You may have seen the blue VW with the bouncing rabbit motif recently added to VW’s online configurator. That’s the GTI Rabbit Edition. Though this particular color is borderline ridiculous, it evokes nothing but warmth and fondness in my heart for both concept and production VWs of years past.
VW has confused me lately. For example, I was told they weren’t going to do any specific marketing for the Jetta GLI; then there was weird-ass commercial about not needing to lock cars with a stick shift, which was even more confusing than the mixes messaging of the Jetta GLI itself.

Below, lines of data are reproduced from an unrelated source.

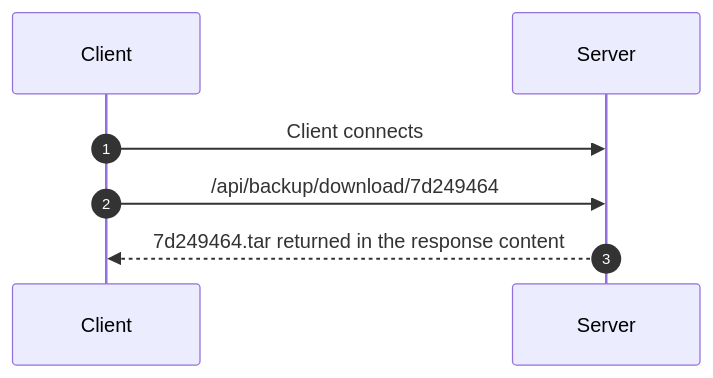
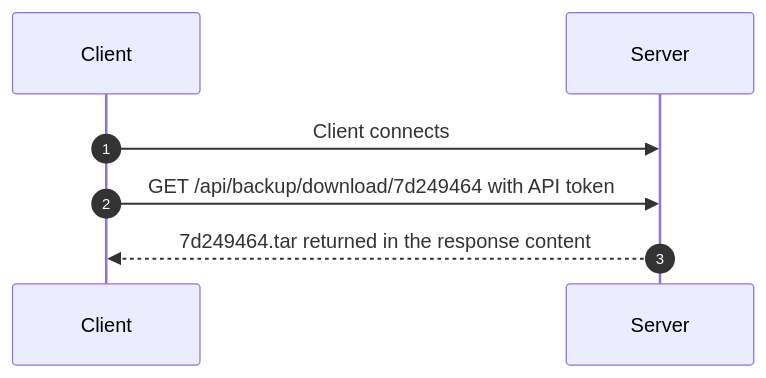
Before and after one commit to pilkch/homeassistant-websocket-api-helper: the second of 2 diagrams in README.md, drawn with Mermaid. The commit also changed other lines of this file, not shown here.

Commit message:
Updated data flow documentation.

````diff
--- a/README.md
+++ b/README.md
@@ -34,9 +42,9 @@
 ```mermaid
 sequenceDiagram
   autonumber
   participant C as Client
   participant S as Server
     C->>S: Client connects
-    C->>S: /api/backup/download/7d249464
+    C->>S: GET /api/backup/download/7d249464 with API token
     S-->>C: 7d249464.tar returned in the response content
 ```
````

My gripe with VW is that I want every new VW to remind me of the older ones. So I can’t say whether my expectations for the GTI Rabbit Edition were high or low. Rabbit is a good name for a car, and, even if it’s temporary, I’m glad it’s back. My first new car was a 2007 Rabbit, which lured me in with the promise of its sub-$15,000 starting price. That car nailed it, for what it was—equipped with the essentials yet concentrated on providing a great driving experience.
Of course, more than a decade later, a sub-$15,000 car is all but impossible. The 2019 GTI Rabbit Edition, with a sticker of $29,995, has much to answer for: more complicated consumer demands, increasingly stringent safety standards, and the fact that it’s a GTI rather than the base Golf that once carried the Rabbit name.
However, the GTI Rabbit Edition gets close to scratching the itch, easily more so than the aforementioned conflicted Jetta GLI. The GTI Rabbit Edition is refreshingly free of BS and distractions. It slots in just above the base trim, with a fair number of additions for the $1300-or-so premium over the standard GTI.
With the Rabbit Edition, you’ll get an exclusive gloss black hatch spoiler, gloss black 18-inch alloy wheels, and LED lighting. The Rabbit Edition also includes the driver assistance package (blind spot monitor, rear cross-traffic alert, automatic emergency braking, pedestrian detection) which costs $450 to add to the base GTI.
Do you really need to account for the remaining $850? Fine. You get the Rabbit badge. The emblem alone isn’t worth the cost of entry—see, I’m being pretty reasonable here—but VW pretty closely guards this simple logo and it’s been awhile since it was taken out for a romp. Combined with the spoiler and wheels, the logo is just enough to stand out. You’ll also get exclusive Rabbit-motif floormats and comfortable sport seats upholstered in the telltale plaid that have distinguished Rabbit-branded VWs for decades.
Evaluating the GTI Rabbit Edition is really only relevant in the context of the GTI. Regardless of how you feel about the GTI’s price positioning in the market (which may be tied, consciously or subconsciously, to how long you’ve been interested in Volkswagens) the Rabbit Edition is a good value. (It’s limited to 3000 examples for 2019, and you know how VW fans eat that up.)
On that note, of the GTI Rabbit Edition’s four available colors—Deep Black Metallic, Pure White, Urano Grey, and Cornflower Blue—the latter two are limited to the Rabbit Edition, and you should absolutely go for the blue. Urano Grey looks great and everything, but Cornflower Blue is awesome because it’s reminiscent of the Jazz Blue of the 2003 20th Anniversary Edition GTI, one of the most notable cars to wear a Rabbit badge besides an actual Rabbit. That limited edition was gorgeous when new and is still a standout dot of color on the landscape today, should you be lucky enough to see one. It’s not exciting in the way that, say, a super-clean Corrado is exciting, but it’s enough color to brighten your day.
And that’s the thing with the GTI Rabbit Edition. It’s close enough to the original Rabbit to bring a smile and fond memories, but far enough from the original to remind the past is truly past. The Rabbit name was never really about blind-spot monitors and pedestrian detection.
Otherwise, the driving experience is consistent with any other GTI. The turbo-four was smooth as usual; its 228 horsepower is on the modest side for the GTI’s price point but still plenty engaging, and though I would have preferred the manual, the dual-clutch automatic transmission leaves little reason for complaint.
If you’re in the market for a GTI, the Rabbit Edition is absolutely worth a look. From a practical standpoint, it nails the Rabbit’s original goals of simplicity combined with a fun driving experience, and the nostalgic element is simply a value-add, especially if you’re the nostalgic type. All this is especially poignant in light of the fact that VW can’t be bothered selling the next Golf in the United States.
Does the Rabbit Edition need to stand out at all? There’s something to be said for eye-catching vinyl wraps of the sort that adorned the concept car, and that bunny motif is timelessly, tirelessly adorable. If that were a dealer option, this car would be a lot more fun.
In real-world terms, is this a car you’d actually buy? The GTI Rabbit Edition isn’t a true time machine, but it’s about as close as you’re going to get in terms of funky VW heritage and nostalgia, which is fine. It’s comfortable, it did exactly what I expected it to do, and that’s just right for what it is.